→ **Description of the task**
From the listing below, copy each line where "README" occurs.

##### Task input #####

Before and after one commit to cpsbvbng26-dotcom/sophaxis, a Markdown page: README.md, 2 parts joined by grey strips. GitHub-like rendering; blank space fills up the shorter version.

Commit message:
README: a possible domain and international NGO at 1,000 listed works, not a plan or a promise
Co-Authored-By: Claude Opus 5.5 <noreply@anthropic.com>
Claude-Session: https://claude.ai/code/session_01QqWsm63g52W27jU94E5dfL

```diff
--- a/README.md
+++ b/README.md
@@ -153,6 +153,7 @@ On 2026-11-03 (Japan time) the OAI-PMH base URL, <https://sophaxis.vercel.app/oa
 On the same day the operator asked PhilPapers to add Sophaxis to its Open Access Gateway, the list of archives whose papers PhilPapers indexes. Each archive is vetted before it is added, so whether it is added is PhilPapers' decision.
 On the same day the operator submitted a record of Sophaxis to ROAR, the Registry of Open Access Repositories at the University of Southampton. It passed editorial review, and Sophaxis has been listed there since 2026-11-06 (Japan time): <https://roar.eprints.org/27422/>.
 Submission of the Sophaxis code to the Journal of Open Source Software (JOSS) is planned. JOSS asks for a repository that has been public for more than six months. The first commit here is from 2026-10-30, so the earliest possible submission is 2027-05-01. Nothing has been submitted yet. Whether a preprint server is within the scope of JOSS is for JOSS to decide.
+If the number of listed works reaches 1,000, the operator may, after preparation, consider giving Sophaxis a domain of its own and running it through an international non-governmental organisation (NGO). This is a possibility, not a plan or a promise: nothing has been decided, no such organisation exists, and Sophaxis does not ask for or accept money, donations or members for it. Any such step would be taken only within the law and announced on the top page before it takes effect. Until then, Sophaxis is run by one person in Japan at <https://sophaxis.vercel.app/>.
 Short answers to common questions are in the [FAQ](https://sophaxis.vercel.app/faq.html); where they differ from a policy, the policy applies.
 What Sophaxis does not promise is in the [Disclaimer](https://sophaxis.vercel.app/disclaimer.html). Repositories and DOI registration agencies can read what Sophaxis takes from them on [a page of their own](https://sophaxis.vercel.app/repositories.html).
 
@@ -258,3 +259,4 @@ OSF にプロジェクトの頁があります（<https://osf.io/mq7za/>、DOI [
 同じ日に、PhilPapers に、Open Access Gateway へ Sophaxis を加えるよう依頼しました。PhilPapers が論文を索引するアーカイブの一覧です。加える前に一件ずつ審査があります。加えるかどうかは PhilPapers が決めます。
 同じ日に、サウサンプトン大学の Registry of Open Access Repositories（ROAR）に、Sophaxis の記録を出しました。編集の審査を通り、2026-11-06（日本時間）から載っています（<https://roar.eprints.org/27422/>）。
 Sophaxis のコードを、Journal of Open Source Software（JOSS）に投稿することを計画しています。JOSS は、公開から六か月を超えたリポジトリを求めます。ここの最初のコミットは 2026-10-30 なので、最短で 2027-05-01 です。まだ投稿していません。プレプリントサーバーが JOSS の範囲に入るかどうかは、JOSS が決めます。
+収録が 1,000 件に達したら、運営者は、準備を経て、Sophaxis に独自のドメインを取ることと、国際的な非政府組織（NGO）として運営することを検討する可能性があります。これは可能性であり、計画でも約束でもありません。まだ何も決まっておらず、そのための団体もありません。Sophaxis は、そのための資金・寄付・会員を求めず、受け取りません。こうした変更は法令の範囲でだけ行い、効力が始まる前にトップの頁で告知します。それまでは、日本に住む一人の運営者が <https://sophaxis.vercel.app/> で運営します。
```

#####

→ **Task result**
Before and after one commit to cpsbvbng26-dotcom/sophaxis, a Markdown page: README.md, 2 parts joined by grey strips. GitHub-like rendering; blank space fills up the shorter version.
README: a possible domain and international NGO at 1,000 listed works, not a plan or a promise
--- a/README.md
+++ b/README.md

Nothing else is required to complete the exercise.